• **TASK DETAILS**:
Each line below that holds the string "seasonal" counts once; report the total and nothing else.

• **RECORDS SUPPLIED**:
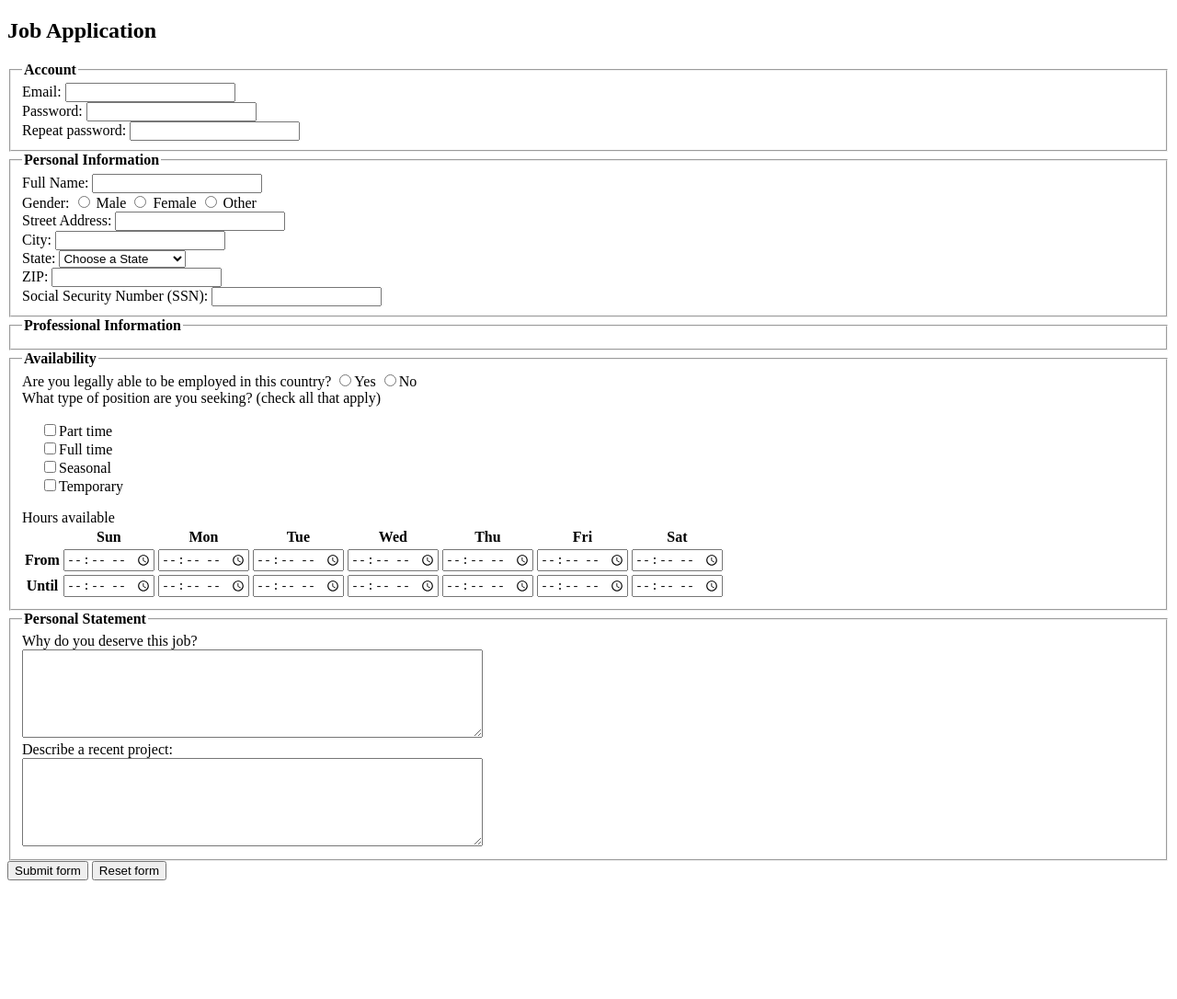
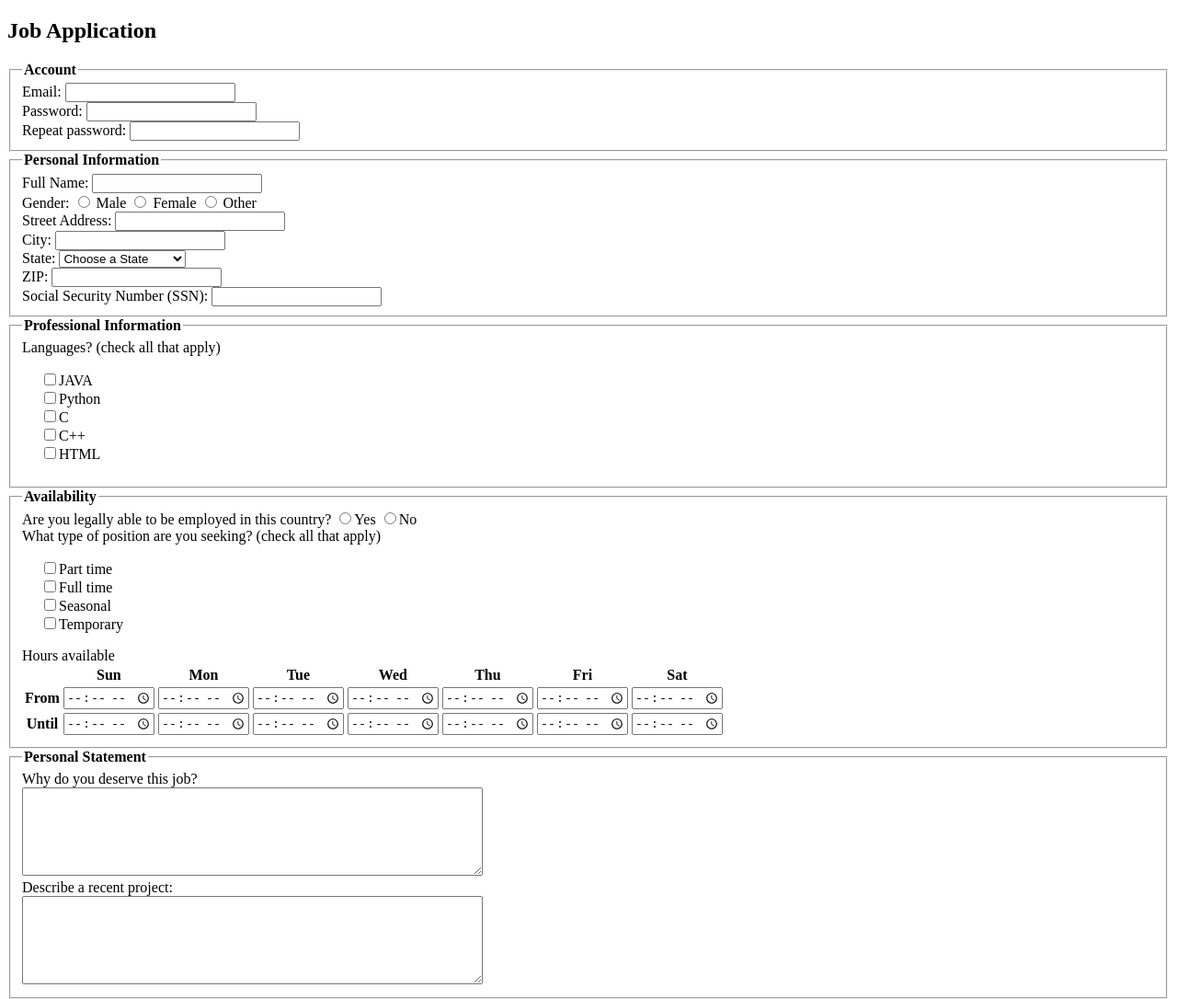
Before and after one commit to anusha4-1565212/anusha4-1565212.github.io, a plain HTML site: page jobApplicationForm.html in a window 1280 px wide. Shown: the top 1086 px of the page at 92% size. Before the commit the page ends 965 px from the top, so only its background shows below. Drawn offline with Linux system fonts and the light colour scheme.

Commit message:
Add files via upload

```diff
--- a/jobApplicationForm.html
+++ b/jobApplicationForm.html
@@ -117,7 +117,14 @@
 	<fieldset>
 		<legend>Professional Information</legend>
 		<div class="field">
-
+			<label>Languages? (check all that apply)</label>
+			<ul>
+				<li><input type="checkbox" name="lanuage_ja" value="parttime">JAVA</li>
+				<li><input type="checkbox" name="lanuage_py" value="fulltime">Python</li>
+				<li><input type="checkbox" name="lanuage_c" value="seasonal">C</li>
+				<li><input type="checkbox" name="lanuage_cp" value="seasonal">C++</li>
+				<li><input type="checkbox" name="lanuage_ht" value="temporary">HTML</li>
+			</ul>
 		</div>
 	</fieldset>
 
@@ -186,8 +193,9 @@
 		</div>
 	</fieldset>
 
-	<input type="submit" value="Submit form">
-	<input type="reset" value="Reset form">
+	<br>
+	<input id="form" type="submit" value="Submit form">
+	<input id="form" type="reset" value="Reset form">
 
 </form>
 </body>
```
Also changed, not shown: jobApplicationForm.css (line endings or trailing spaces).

• **ANSWER AREA**:
2